For years I’ve been hearing about the concept of Core Strength. Whether it’s at a dinner or party or from a perspective Alexander student, they talk about how important core strength is. They associate core strength with health, good posture or, as we say in the Alexander world, ‘good use.’


There is some truth to their claim. There are muscles lining the spine that allow us to, for one, balance on two legs rather than four. And if these are inactive, they atrophy and are not available when we need them.


But these muscles can be difficult to access. They activate best when we are balancing ourselves, specifically, balancing our head on top of our spine, like a top hat on the tip of a cane in the palm of our hand. These are best accessed by good form or – I believe we’ve aptly named it – good use. Unfortunately, we often rely on large, external muscles groups, which are ill-suited to the task.


There’s a growing list of training techniques claiming to ‘strengthen the core.’ Pilates is one. I have taken dozens of Pilates classes and thoroughly benefited from and enjoyed them. If taught well, they can be a great ivory tower to work on strengthening the body with good form. But it is the form that is more important than the muscles. The muscles will follow suit.


The challenge is what happens when we leave the ivory tower. We could do 1000 core strengthening exercises and then pick up our purse or check our cell phone like this:
photo Stephane Hamel                Letanguerrant photography

photo Stephane Hamel
Letanguerrant photography

When what we really need is to learn to do it like this:

photo Stephane Hamel                Letanguerrant photography

photo Stephane Hamel
Letanguerrant photography

If we learn to do that (well coordinate the whole system as it’s designed), the core will strengthen, perfectly as required, every time we pick up our phone or do any other human activity.
What’s paramount is HOW we do things or ‘use’ ourselves.

I should also mention that there can be some pitfalls to these core strengthening exercises if done improperly. If we associate good use with holding, clenching, or over-tensing muscles to stand or perform other human activities, we are interfering with our design and this can cause problems.

Just look at how kids move: they don’t suck in their abdomen or tuck their pelvis to stand up or do anything. And neither do we have to as adults. This excess force not only wastes energy and strains the musculature system, but it constricts our breathing and internal organs.
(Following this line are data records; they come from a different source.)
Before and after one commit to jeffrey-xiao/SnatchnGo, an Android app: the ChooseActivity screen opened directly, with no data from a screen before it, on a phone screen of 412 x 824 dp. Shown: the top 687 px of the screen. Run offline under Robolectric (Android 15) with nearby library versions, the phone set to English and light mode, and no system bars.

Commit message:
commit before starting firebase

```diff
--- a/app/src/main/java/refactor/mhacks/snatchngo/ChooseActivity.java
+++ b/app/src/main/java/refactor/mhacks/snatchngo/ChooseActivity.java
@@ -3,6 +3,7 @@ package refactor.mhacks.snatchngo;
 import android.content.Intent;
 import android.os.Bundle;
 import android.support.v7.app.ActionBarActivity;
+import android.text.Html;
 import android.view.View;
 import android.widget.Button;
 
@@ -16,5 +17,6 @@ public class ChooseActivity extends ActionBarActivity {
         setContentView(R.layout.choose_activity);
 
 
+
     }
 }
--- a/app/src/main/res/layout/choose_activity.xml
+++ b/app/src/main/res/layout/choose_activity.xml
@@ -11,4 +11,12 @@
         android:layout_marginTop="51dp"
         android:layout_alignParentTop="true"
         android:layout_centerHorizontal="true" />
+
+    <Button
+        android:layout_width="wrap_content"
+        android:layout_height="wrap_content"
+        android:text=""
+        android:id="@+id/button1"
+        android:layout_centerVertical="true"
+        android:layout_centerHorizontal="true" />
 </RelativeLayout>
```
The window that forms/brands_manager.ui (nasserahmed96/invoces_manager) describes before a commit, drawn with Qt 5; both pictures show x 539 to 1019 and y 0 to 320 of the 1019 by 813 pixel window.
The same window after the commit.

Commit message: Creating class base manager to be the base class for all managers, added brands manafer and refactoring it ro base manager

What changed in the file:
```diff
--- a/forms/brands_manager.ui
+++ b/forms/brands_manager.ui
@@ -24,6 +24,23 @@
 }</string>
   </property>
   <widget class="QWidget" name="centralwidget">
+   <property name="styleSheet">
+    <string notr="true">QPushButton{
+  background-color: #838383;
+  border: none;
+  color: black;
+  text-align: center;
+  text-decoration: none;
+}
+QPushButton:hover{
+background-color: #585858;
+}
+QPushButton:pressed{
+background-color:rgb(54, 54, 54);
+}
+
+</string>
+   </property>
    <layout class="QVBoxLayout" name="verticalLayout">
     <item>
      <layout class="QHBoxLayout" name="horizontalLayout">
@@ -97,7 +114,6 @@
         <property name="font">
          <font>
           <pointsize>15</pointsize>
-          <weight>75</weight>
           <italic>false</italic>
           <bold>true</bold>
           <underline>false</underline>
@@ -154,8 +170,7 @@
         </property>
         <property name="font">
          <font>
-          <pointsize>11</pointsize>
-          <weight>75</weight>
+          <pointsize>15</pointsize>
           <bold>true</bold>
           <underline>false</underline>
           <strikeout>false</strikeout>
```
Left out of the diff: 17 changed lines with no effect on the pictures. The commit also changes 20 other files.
Plus, we often tire after a while from this effort (it can be exhausting), and then collapse the whole system.

What we can do instead is balance the skull on top of the spine. If the head is in good relationship to the neck as we do any activity, that is all the core strength one needs.